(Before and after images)
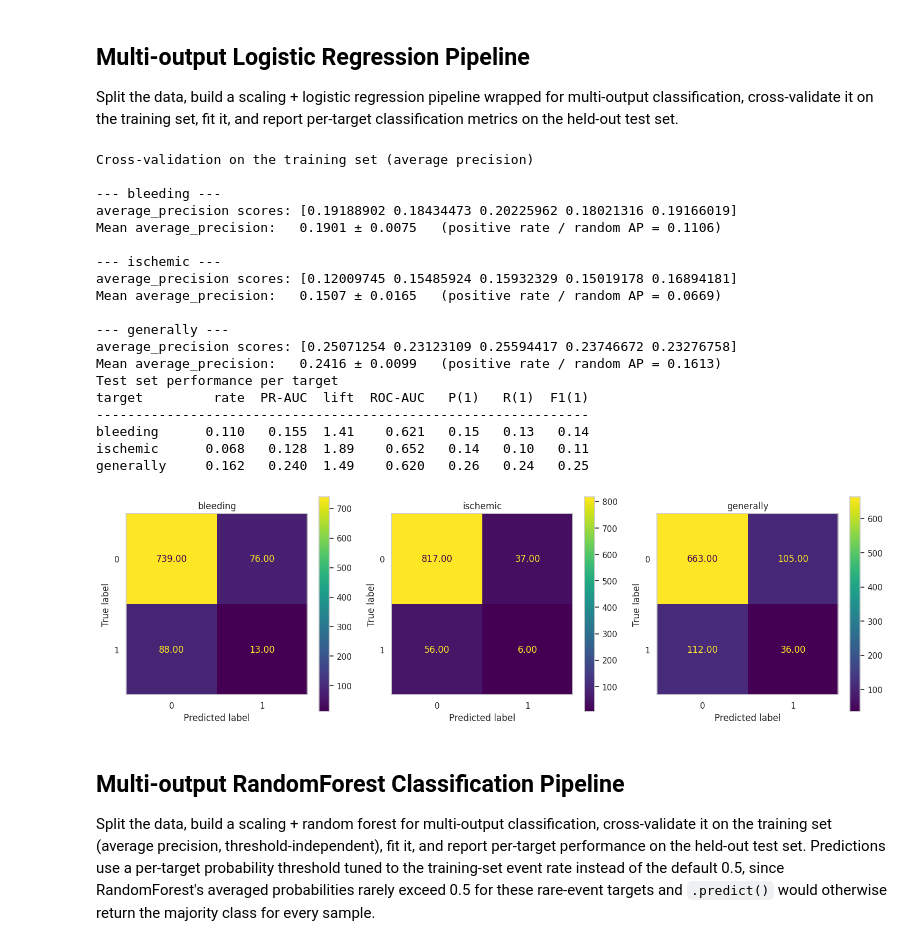
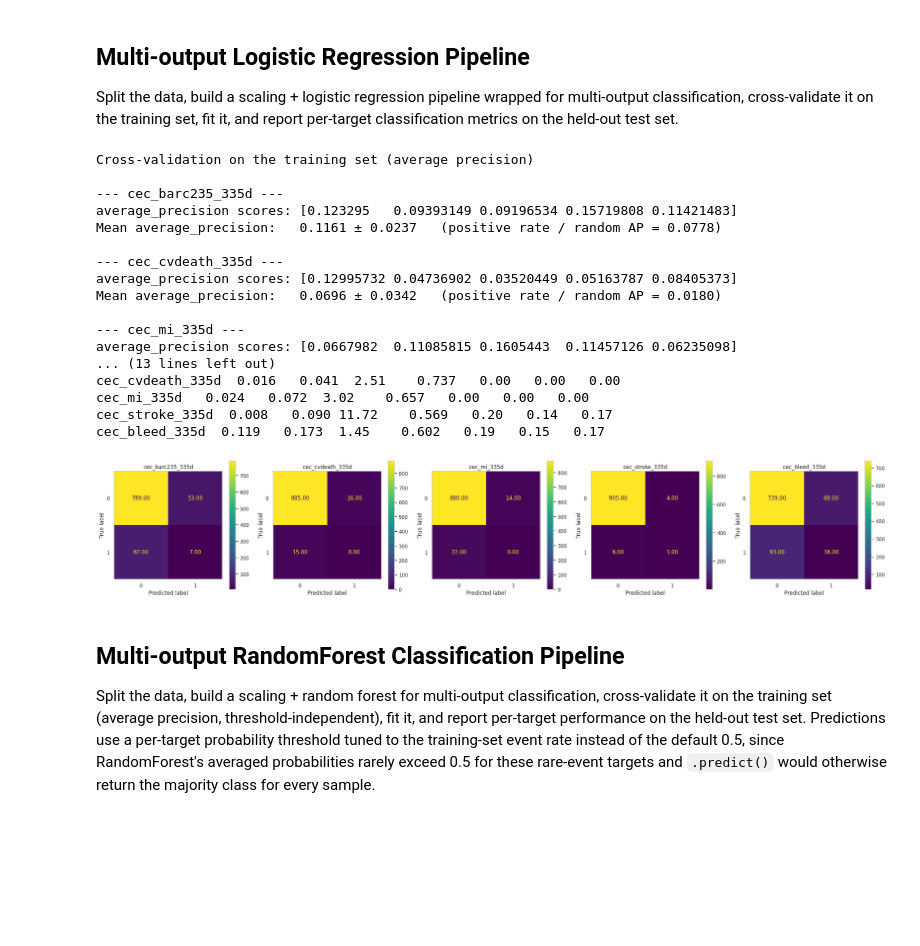
Before and after one commit to TommasoPioda/CATE-estimation-on-the-MASTER-DAPT-trial, a Jupyter notebook: simple_ml_models/bi-class/01_grouped_ML.ipynb, the cells around one changed output. Drawn from its saved outputs; the diff is of its cells as text; code cells hidden in the pictures; blank space fills up the shorter version.

```diff
--- a/simple_ml_models/bi-class/01_grouped_ML.ipynb
+++ b/simple_ml_models/bi-class/01_grouped_ML.ipynb
@@ -64,13 +64,12 @@ Dropped follow-up (leaky) features: ['fup_other', 'fup_nitrates', 'fup_insulin']
 
 As a quick sanity check, group the 9 individual endpoints into two broad binary outcomes — *any bleeding event* (the 5 BARC-based bleeding targets) vs. *any ischemic event* (CV death, MI, stroke, revascularization) — and look at how often each combination occurs. This is purely exploratory and does not feed into the models below.
 # %%
-bleeding_targets = ['cec_barc3_335d', 'cec_barc35_335d', 'cec_barc2_335d', 'cec_barc235_335d', 'cec_bleed_335d']
-ischemic_targets = [col for col in target_features.columns if col not in bleeding_targets]
+selected_target_cols = [
+    'cec_barc235_335d',
+    'cec_cvdeath_335d',
+    'cec_mi_335d',
+    'cec_stroke_335d',
+    'cec_bleed_335d',
+]
 
-y_bleeding = y_df[bleeding_targets].sum(axis=1).clip(0, 1)  # 1 if any bleeding endpoint occurred
-y_ischemic = y_df[ischemic_targets].sum(axis=1).clip(0, 1)  # 1 if any ischemic endpoint occurred
-
-y_generally = y_df.sum(axis=1).clip(0, 1)  # 1 if any endpoint occurred (bleeding or ischemic)
-
-y_grouped = pd.concat([y_bleeding, y_ischemic, y_generally], keys=['bleeding', 'ischemic', 'generally'], axis=1)
-y_grouped.value_counts()
+y_df = y_df[selected_target_cols]
@@ -97,10 +90,10 @@ from pipeline_utils import (
 # Stratify on the joint (bleeding, ischemic, generally) pattern so train and
 # test keep the same rare-event prevalence; with a plain random split the test
 # event rate can drift away from the training rate the thresholds are tuned on.
-_strata = (y_grouped.values * np.array([1, 2, 4])).sum(axis=1)
+#_strata = (y_df.values * np.array([1, 2, 4])).sum(axis=1)
 
 X_train, X_test, y_train, y_test = train_test_split(
-    X, y_grouped, test_size=0.2, random_state=42, stratify=_strata
+    X, y_df, test_size=0.2, random_state=42
 )
 # %% [markdown]
 ## Multi-output Logistic Regression Pipeline
@@ -116,53 +109,51 @@ X_test = X_test.select_dtypes(include=[np.number])    # keep numeric features on
 # 'balanced' compensates for the class imbalance of these grouped endpoints
 # (~7-17% positive rate, see 01_target_exploration).
 lr_pipe = Pipeline([
-    ('imputer', SimpleImputer(strategy='median')),
+    ('imputer', KNNImputer()),
     ('scaler', RobustScaler()),
     ('classifier', MultiOutputClassifier(
-        LogisticRegression(max_iter=1000, random_state=42, class_weight='balanced', n_jobs=-1)
+        LogisticRegression(max_iter=1000, random_state=42, class_weight={0: 1.0, 1: 100}, n_jobs=-1)
     ))
 ])
 
 print('Cross-validation on the training set (average precision)')
 evaluate_pipeline(X_train, y_train, lr_pipe)
 
 # Fit on the full training set after the CV estimate above
 lr_pipe.fit(X_train, y_train)
 
 # Use the same event-rate thresholding as the tree models so all models are
 # evaluated at a comparable operating point (a balanced LR predicts far more
 # positives than the event rate at the default 0.5 cutoff, which made its
 # confusion matrices non-comparable with the thresholded RF/GB ones).
 print('Test set performance per target')
 thresholds = event_rate_thresholds(lr_pipe, X_train, y_train)
 proba = predict_proba_matrix(lr_pipe, X_test)
 y_pred = predict_with_threshold(lr_pipe, X_test, thresholds)
 
 report_test_performance(y_test, proba, thresholds)
 plot_confusion_matrices(y_test, y_pred, normalize=False)
 
 save_pipeline(MODULE_DIR, lr_pipe, 'LR_gf_multioutput') # Logistic Regression with grouped features, multioutput
 # %% [output]
 Cross-validation on the training set (average precision)
 
---- bleeding ---
-average_precision scores: [0.19188902 0.18434473 0.20225962 0.18021316 0.19166019]
-Mean average_precision:   0.1901 ± 0.0075   (positive rate / random AP = 0.1106)
+--- cec_barc235_335d ---
+average_precision scores: [0.123295   0.09393149 0.09196534 0.15719808 0.11421483]
+Mean average_precision:   0.1161 ± 0.0237   (positive rate / random AP = 0.0778)
 
---- ischemic ---
-average_precision scores: [0.12009745 0.15485924 0.15932329 0.15019178 0.16894181]
-Mean average_precision:   0.1507 ± 0.0165   (positive rate / random AP = 0.0669)
+--- cec_cvdeath_335d ---
+average_precision scores: [0.12995732 0.04736902 0.03520449 0.05163787 0.08405373]
+Mean average_precision:   0.0696 ± 0.0342   (positive rate / random AP = 0.0180)
 
---- generally ---
-average_precision scores: [0.25071254 0.23123109 0.25594417 0.23746672 0.23276758]
-Mean average_precision:   0.2416 ± 0.0099   (positive rate / random AP = 0.1613)
-Test set performance per target
-target         rate  PR-AUC  lift  ROC-AUC   P(1)   R(1)  F1(1)
----------------------------------------------------------------
-bleeding      0.110   0.155  1.41    0.621   0.15   0.13   0.14
-ischemic      0.068   0.128  1.89    0.652   0.14   0.10   0.11
-generally     0.162   0.240  1.49    0.620   0.26   0.24   0.25
+--- cec_mi_335d ---
+average_precision scores: [0.0667982  0.11085815 0.1605443  0.11457126 0.06235098]
+... (13 lines left out)
+cec_cvdeath_335d  0.016   0.041  2.51    0.737   0.00   0.00   0.00
+cec_mi_335d   0.024   0.072  3.02    0.657   0.00   0.00   0.00
+cec_stroke_335d  0.008   0.090 11.72    0.569   0.20   0.14   0.17
+cec_bleed_335d  0.119   0.173  1.45    0.602   0.19   0.15   0.17
-[figure, old version]
+[figure, new version]
 # %% [markdown]
 ## Multi-output RandomForest Classification Pipeline
 
```
Also changed, not shown: parts of 15 cells of this notebook, 14 other files.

**EXERCISE DIRECTIONS**
Could you repeat every record exactly as written, with the pictures left out?

**ANSWER TO THE PROBLEM**
Before and after one commit to TommasoPioda/CATE-estimation-on-the-MASTER-DAPT-trial, a Jupyter notebook: simple_ml_models/bi-class/01_grouped_ML.ipynb, the cells around one changed output. Drawn from its saved outputs; the diff is of its cells as text; code cells hidden in the pictures; blank space fills up the shorter version.

```diff
--- a/simple_ml_models/bi-class/01_grouped_ML.ipynb
+++ b/simple_ml_models/bi-class/01_grouped_ML.ipynb
@@ -64,13 +64,12 @@ Dropped follow-up (leaky) features: ['fup_other', 'fup_nitrates', 'fup_insulin']
 
 As a quick sanity check, group the 9 individual endpoints into two broad binary outcomes — *any bleeding event* (the 5 BARC-based bleeding targets) vs. *any ischemic event* (CV death, MI, stroke, revascularization) — and look at how often each combination occurs. This is purely exploratory and does not feed into the models below.
 # %%
-bleeding_targets = ['cec_barc3_335d', 'cec_barc35_335d', 'cec_barc2_335d', 'cec_barc235_335d', 'cec_bleed_335d']
-ischemic_targets = [col for col in target_features.columns if col not in bleeding_targets]
+selected_target_cols = [
+    'cec_barc235_335d',
+    'cec_cvdeath_335d',
+    'cec_mi_335d',
+    'cec_stroke_335d',
+    'cec_bleed_335d',
+]
 
-y_bleeding = y_df[bleeding_targets].sum(axis=1).clip(0, 1)  # 1 if any bleeding endpoint occurred
-y_ischemic = y_df[ischemic_targets].sum(axis=1).clip(0, 1)  # 1 if any ischemic endpoint occurred
-
-y_generally = y_df.sum(axis=1).clip(0, 1)  # 1 if any endpoint occurred (bleeding or ischemic)
-
-y_grouped = pd.concat([y_bleeding, y_ischemic, y_generally], keys=['bleeding', 'ischemic', 'generally'], axis=1)
-y_grouped.value_counts()
+y_df = y_df[selected_target_cols]
@@ -97,10 +90,10 @@ from pipeline_utils import (
 # Stratify on the joint (bleeding, ischemic, generally) pattern so train and
 # test keep the same rare-event prevalence; with a plain random split the test
 # event rate can drift away from the training rate the thresholds are tuned on.
-_strata = (y_grouped.values * np.array([1, 2, 4])).sum(axis=1)
+#_strata = (y_df.values * np.array([1, 2, 4])).sum(axis=1)
 
 X_train, X_test, y_train, y_test = train_test_split(
-    X, y_grouped, test_size=0.2, random_state=42, stratify=_strata
+    X, y_df, test_size=0.2, random_state=42
 )
 # %% [markdown]
 ## Multi-output Logistic Regression Pipeline
@@ -116,53 +109,51 @@ X_test = X_test.select_dtypes(include=[np.number])    # keep numeric features on
 # 'balanced' compensates for the class imbalance of these grouped endpoints
 # (~7-17% positive rate, see 01_target_exploration).
 lr_pipe = Pipeline([
-    ('imputer', SimpleImputer(strategy='median')),
+    ('imputer', KNNImputer()),
     ('scaler', RobustScaler()),
     ('classifier', MultiOutputClassifier(
-        LogisticRegression(max_iter=1000, random_state=42, class_weight='balanced', n_jobs=-1)
+        LogisticRegression(max_iter=1000, random_state=42, class_weight={0: 1.0, 1: 100}, n_jobs=-1)
     ))
 ])
 
 print('Cross-validation on the training set (average precision)')
 evaluate_pipeline(X_train, y_train, lr_pipe)
 
 # Fit on the full training set after the CV estimate above
 lr_pipe.fit(X_train, y_train)
 
 # Use the same event-rate thresholding as the tree models so all models are
 # evaluated at a comparable operating point (a balanced LR predicts far more
 # positives than the event rate at the default 0.5 cutoff, which made its
 # confusion matrices non-comparable with the thresholded RF/GB ones).
 print('Test set performance per target')
 thresholds = event_rate_thresholds(lr_pipe, X_train, y_train)
 proba = predict_proba_matrix(lr_pipe, X_test)
 y_pred = predict_with_threshold(lr_pipe, X_test, thresholds)
 
 report_test_performance(y_test, proba, thresholds)
 plot_confusion_matrices(y_test, y_pred, normalize=False)
 
 save_pipeline(MODULE_DIR, lr_pipe, 'LR_gf_multioutput') # Logistic Regression with grouped features, multioutput
 # %% [output]
 Cross-validation on the training set (average precision)
 
---- bleeding ---
-average_precision scores: [0.19188902 0.18434473 0.20225962 0.18021316 0.19166019]
-Mean average_precision:   0.1901 ± 0.0075   (positive rate / random AP = 0.1106)
+--- cec_barc235_335d ---
+average_precision scores: [0.123295   0.09393149 0.09196534 0.15719808 0.11421483]
+Mean average_precision:   0.1161 ± 0.0237   (positive rate / random AP = 0.0778)
 
---- ischemic ---
-average_precision scores: [0.12009745 0.15485924 0.15932329 0.15019178 0.16894181]
-Mean average_precision:   0.1507 ± 0.0165   (positive rate / random AP = 0.0669)
+--- cec_cvdeath_335d ---
+average_precision scores: [0.12995732 0.04736902 0.03520449 0.05163787 0.08405373]
+Mean average_precision:   0.0696 ± 0.0342   (positive rate / random AP = 0.0180)
 
---- generally ---
-average_precision scores: [0.25071254 0.23123109 0.25594417 0.23746672 0.23276758]
-Mean average_precision:   0.2416 ± 0.0099   (positive rate / random AP = 0.1613)
-Test set performance per target
-target         rate  PR-AUC  lift  ROC-AUC   P(1)   R(1)  F1(1)
----------------------------------------------------------------
-bleeding      0.110   0.155  1.41    0.621   0.15   0.13   0.14
-ischemic      0.068   0.128  1.89    0.652   0.14   0.10   0.11
-generally     0.162   0.240  1.49    0.620   0.26   0.24   0.25
+--- cec_mi_335d ---
+average_precision scores: [0.0667982  0.11085815 0.1605443  0.11457126 0.06235098]
+... (13 lines left out)
+cec_cvdeath_335d  0.016   0.041  2.51    0.737   0.00   0.00   0.00
+cec_mi_335d   0.024   0.072  3.02    0.657   0.00   0.00   0.00
+cec_stroke_335d  0.008   0.090 11.72    0.569   0.20   0.14   0.17
+cec_bleed_335d  0.119   0.173  1.45    0.602   0.19   0.15   0.17
-[figure, old version]
+[figure, new version]
 # %% [markdown]
 ## Multi-output RandomForest Classification Pipeline
 
```
Also changed, not shown: parts of 15 cells of this notebook, 14 other files.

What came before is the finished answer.